Each line below that contains the word "semibold" must be copied.

******************************

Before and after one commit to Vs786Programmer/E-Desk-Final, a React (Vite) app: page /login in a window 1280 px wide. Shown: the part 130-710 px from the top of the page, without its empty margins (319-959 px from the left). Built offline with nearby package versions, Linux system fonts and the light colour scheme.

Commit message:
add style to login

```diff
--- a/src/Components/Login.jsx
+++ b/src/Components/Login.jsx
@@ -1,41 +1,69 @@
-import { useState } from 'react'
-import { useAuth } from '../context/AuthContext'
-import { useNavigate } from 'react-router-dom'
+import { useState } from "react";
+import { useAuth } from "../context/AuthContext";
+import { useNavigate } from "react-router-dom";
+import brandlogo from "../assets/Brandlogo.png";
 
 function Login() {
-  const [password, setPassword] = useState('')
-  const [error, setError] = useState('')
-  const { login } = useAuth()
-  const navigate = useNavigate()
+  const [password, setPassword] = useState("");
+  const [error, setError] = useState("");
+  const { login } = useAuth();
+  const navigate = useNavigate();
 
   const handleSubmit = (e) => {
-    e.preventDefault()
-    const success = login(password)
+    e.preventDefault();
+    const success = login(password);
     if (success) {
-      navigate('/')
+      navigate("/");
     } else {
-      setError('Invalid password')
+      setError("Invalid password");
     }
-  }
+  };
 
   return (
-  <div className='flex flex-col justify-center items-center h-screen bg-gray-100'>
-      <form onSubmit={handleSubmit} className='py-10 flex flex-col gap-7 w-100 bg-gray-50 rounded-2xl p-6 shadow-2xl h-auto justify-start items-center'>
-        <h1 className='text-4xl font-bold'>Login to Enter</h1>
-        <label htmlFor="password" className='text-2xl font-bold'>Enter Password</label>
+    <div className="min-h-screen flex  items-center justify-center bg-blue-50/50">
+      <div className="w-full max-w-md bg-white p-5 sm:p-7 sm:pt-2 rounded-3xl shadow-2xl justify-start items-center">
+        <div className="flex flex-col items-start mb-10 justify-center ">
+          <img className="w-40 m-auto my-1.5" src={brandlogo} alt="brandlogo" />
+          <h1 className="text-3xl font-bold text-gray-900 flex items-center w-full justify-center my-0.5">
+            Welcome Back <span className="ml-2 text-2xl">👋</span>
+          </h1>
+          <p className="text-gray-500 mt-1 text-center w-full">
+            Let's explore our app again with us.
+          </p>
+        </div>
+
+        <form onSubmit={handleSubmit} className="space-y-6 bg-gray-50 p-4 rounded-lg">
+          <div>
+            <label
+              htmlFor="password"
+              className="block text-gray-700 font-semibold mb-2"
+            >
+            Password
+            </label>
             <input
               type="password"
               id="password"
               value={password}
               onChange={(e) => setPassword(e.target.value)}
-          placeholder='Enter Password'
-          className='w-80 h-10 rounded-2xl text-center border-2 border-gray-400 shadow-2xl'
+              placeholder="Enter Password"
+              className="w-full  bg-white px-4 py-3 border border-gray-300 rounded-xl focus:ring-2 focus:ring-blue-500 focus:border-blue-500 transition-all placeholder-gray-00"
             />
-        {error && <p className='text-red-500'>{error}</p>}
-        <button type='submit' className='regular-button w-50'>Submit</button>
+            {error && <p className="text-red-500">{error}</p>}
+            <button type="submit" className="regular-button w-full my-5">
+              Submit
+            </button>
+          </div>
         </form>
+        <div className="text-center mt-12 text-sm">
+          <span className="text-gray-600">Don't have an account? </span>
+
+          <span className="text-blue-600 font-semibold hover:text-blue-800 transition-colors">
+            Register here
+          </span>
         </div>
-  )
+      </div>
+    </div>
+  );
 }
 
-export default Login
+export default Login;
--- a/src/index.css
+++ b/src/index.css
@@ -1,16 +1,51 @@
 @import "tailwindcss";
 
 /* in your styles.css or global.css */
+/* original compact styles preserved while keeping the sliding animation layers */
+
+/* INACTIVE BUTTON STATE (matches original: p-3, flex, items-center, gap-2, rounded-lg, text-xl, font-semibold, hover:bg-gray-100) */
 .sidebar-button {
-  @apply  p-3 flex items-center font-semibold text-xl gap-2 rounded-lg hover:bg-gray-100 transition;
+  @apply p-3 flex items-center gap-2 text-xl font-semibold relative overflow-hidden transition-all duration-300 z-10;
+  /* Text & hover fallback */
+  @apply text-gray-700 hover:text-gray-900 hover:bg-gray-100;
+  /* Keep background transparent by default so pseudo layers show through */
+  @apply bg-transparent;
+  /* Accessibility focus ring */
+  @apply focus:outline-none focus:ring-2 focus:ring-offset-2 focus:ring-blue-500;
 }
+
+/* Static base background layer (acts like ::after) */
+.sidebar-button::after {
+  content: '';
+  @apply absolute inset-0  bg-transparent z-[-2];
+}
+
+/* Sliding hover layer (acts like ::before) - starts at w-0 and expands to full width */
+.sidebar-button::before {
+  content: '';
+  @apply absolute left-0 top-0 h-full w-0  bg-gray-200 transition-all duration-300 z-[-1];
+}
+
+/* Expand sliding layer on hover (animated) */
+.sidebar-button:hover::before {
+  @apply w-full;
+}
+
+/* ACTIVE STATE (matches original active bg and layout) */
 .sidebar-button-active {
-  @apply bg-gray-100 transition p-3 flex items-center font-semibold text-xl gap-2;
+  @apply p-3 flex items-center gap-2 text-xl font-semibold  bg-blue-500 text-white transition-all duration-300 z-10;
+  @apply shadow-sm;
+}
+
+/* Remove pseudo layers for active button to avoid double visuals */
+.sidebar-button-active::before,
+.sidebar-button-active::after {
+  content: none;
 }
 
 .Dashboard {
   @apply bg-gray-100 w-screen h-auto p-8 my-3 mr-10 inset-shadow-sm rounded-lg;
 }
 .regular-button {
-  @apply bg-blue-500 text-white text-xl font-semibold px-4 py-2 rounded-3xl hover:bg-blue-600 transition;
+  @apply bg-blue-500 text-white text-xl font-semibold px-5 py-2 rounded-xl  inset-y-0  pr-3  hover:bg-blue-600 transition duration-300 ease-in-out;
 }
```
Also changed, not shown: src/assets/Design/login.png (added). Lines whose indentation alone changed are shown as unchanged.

******************************

EXERCISE RESULT:
+              className="block text-gray-700 font-semibold mb-2"
+          <span className="text-blue-600 font-semibold hover:text-blue-800 transition-colors">
+/* INACTIVE BUTTON STATE (matches original: p-3, flex, items-center, gap-2, rounded-lg, text-xl, font-semibold, hover:bg-gray-100) */
-  @apply  p-3 flex items-center font-semibold text-xl gap-2 rounded-lg hover:bg-gray-100 transition;
+  @apply p-3 flex items-center gap-2 text-xl font-semibold relative overflow-hidden transition-all duration-300 z-10;
-  @apply bg-gray-100 transition p-3 flex items-center font-semibold text-xl gap-2;
+  @apply p-3 flex items-center gap-2 text-xl font-semibold  bg-blue-500 text-white transition-all duration-300 z-10;
-  @apply bg-blue-500 text-white text-xl font-semibold px-4 py-2 rounded-3xl hover:bg-blue-600 transition;
+  @apply bg-blue-500 text-white text-xl font-semibold px-5 py-2 rounded-xl  inset-y-0  pr-3  hover:bg-blue-600 transition duration-300 ease-in-out;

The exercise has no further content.